• [What is required] Looking at the records below, count how many lines contain the string "ThemeToggle". Give that number alone.

Records from a dataset:
^^^^^^^^^^^^^^^^
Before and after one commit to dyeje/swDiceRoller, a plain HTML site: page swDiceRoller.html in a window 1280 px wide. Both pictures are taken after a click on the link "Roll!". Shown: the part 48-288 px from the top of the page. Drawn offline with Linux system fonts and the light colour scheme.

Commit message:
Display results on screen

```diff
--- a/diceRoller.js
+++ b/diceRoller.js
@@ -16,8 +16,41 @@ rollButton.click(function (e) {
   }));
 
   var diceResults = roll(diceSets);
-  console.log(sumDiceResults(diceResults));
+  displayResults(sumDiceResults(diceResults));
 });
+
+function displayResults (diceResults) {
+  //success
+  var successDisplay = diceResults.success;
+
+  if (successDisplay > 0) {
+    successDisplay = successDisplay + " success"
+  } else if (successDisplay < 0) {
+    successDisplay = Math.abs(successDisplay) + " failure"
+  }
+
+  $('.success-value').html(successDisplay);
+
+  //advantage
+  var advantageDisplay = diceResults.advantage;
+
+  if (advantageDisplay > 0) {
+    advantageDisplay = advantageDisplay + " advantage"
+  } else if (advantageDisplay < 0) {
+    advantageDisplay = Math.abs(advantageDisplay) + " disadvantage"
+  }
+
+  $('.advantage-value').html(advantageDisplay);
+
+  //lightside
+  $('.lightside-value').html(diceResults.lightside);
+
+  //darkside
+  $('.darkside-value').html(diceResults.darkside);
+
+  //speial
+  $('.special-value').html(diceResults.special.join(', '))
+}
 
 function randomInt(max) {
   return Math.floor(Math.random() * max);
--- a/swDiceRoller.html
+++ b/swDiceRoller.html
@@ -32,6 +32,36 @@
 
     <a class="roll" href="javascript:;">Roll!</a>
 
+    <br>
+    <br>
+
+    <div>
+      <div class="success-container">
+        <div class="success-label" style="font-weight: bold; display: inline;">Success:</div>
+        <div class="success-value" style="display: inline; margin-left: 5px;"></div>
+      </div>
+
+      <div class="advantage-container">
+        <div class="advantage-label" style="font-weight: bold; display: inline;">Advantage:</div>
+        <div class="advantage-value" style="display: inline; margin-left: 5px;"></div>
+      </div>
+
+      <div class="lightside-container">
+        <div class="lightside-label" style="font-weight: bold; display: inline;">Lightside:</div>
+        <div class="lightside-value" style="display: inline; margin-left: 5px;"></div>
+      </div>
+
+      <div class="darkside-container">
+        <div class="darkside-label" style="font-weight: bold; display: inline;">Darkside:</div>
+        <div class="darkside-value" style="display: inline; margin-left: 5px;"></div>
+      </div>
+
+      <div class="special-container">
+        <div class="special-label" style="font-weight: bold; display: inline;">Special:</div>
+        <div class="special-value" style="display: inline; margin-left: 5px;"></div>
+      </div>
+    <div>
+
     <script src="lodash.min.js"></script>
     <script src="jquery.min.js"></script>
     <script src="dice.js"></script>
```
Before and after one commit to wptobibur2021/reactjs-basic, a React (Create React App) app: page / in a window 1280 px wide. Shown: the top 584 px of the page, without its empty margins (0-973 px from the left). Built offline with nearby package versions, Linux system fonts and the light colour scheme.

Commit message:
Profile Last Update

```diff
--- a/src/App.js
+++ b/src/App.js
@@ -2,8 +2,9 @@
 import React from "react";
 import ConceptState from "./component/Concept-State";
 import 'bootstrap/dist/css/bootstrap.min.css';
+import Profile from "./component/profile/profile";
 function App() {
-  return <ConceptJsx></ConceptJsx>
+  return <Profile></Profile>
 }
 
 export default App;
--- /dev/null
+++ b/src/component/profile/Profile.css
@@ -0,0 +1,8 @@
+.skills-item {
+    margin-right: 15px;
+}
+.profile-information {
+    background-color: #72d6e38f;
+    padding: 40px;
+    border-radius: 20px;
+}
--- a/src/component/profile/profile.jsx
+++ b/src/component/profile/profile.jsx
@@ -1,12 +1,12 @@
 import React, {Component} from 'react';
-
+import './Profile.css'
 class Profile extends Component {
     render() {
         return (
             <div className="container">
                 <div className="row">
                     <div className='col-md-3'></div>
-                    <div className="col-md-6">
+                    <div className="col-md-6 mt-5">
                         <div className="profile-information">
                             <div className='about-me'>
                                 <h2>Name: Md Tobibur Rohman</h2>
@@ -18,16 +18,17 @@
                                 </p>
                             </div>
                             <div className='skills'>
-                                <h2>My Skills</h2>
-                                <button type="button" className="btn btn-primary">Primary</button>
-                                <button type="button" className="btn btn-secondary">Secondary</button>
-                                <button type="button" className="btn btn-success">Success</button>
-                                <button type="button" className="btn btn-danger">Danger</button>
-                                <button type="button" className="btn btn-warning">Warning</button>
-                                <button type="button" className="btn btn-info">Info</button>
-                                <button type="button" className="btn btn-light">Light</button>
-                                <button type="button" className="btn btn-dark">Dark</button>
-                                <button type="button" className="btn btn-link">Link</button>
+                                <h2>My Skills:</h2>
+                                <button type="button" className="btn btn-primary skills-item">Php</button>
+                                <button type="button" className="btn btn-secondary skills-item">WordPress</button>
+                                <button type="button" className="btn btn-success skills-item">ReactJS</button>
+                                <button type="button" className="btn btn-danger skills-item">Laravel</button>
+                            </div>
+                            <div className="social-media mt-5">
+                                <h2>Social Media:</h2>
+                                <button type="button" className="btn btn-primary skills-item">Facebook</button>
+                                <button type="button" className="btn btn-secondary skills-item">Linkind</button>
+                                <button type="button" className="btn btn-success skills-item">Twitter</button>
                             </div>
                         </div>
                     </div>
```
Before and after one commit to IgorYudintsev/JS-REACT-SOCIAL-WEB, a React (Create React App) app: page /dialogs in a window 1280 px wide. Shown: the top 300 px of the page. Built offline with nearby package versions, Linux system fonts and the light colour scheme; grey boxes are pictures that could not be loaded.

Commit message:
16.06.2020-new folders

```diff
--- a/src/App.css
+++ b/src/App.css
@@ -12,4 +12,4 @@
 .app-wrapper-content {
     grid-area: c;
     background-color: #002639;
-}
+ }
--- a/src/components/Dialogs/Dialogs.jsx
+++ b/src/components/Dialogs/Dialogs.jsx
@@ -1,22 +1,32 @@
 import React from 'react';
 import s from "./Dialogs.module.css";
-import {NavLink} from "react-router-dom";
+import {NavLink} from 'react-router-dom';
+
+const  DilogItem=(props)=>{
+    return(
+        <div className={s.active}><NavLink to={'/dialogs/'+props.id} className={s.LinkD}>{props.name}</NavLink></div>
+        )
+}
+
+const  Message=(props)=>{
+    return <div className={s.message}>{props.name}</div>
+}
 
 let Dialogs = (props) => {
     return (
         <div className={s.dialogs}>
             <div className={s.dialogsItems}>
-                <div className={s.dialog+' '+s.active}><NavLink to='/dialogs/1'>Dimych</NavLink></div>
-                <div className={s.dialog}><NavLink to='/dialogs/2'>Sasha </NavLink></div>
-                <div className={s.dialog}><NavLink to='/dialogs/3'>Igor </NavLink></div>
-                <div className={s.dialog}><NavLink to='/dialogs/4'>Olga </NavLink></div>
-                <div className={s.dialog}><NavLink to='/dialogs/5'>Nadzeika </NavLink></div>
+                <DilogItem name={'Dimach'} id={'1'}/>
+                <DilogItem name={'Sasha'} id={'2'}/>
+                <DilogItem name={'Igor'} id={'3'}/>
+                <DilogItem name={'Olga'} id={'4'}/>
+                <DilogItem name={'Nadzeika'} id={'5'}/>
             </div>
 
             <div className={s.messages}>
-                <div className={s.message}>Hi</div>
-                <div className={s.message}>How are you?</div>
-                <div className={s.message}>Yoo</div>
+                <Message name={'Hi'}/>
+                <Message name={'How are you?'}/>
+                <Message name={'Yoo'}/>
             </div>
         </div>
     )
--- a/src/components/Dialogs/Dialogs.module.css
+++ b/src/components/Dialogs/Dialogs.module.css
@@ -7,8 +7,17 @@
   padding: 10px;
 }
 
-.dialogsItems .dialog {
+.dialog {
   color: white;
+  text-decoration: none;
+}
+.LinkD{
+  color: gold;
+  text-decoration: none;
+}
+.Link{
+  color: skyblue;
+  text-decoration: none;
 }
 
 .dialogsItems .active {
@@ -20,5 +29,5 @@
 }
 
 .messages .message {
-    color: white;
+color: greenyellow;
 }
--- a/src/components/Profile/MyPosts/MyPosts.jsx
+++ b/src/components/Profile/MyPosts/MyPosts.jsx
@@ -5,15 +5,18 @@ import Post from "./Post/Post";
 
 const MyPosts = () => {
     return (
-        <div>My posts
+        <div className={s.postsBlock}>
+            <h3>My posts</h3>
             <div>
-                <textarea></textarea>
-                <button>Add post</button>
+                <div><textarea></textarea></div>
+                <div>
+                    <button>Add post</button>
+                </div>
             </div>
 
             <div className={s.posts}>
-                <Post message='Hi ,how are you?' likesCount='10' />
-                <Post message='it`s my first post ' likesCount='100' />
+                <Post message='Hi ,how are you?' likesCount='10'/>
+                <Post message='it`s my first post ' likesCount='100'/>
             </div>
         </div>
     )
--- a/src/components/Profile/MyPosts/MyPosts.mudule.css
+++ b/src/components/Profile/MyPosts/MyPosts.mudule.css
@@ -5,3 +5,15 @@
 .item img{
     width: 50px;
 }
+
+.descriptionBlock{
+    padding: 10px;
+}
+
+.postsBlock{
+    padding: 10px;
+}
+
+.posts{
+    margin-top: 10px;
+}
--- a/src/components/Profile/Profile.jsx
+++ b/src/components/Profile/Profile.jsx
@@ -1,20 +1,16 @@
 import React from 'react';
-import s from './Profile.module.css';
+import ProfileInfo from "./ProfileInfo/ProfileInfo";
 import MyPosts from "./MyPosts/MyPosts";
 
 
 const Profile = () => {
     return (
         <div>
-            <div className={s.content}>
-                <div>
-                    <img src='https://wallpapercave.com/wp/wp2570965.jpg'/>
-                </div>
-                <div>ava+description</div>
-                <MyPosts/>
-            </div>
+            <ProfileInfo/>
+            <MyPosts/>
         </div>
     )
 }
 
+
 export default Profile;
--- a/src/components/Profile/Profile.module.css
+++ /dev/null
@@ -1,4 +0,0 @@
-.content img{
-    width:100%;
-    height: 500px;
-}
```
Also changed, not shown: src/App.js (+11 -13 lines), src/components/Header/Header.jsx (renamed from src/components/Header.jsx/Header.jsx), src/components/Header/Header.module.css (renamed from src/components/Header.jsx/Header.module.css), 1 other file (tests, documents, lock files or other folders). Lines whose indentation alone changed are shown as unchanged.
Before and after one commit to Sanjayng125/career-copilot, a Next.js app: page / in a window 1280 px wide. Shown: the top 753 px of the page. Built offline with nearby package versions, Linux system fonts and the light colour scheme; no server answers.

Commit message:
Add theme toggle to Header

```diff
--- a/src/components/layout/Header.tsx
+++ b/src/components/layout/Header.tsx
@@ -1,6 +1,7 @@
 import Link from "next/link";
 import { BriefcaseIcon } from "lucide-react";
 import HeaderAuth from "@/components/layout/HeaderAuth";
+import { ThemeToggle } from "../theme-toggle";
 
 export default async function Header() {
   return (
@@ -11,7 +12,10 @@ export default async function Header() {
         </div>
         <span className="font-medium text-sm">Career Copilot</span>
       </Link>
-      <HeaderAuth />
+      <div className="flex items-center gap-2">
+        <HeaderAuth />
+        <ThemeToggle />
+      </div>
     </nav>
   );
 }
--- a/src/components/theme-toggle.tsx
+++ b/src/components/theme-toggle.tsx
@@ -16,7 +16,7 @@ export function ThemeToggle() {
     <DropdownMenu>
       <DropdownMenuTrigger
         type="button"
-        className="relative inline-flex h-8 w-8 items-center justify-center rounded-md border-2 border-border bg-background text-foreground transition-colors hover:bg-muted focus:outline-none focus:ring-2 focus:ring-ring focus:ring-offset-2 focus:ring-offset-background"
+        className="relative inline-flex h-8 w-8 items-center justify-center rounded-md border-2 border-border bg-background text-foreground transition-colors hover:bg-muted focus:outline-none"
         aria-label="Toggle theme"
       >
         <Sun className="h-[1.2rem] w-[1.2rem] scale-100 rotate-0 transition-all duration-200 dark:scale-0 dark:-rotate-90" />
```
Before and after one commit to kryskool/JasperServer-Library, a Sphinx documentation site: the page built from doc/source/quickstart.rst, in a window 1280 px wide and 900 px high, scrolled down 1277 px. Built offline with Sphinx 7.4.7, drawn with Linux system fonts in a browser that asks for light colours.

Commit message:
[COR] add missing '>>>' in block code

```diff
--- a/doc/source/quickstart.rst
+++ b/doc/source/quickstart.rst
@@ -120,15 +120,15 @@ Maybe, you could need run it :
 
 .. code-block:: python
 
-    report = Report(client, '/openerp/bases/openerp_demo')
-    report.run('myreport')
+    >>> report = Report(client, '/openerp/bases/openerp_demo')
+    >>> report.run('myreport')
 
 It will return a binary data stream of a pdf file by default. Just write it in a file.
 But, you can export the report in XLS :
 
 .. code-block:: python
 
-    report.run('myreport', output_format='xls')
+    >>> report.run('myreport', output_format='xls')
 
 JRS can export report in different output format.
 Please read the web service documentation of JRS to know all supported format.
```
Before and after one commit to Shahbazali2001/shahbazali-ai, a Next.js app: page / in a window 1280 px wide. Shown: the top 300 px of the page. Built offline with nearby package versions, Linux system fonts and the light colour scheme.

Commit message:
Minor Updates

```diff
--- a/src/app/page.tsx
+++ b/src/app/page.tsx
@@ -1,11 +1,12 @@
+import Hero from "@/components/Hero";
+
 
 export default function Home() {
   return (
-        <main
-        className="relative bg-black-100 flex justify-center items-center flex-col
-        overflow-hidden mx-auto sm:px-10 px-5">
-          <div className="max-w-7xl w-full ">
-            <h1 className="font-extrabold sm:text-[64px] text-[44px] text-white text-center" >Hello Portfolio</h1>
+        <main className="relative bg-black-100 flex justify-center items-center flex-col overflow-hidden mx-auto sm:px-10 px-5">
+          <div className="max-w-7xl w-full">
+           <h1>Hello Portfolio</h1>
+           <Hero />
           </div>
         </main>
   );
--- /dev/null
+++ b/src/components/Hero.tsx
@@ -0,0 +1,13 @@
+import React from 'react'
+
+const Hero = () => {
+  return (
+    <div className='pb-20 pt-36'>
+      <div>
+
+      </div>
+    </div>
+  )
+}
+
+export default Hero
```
^^^^^^^^^^^^^^^^
• [Result for this task] 3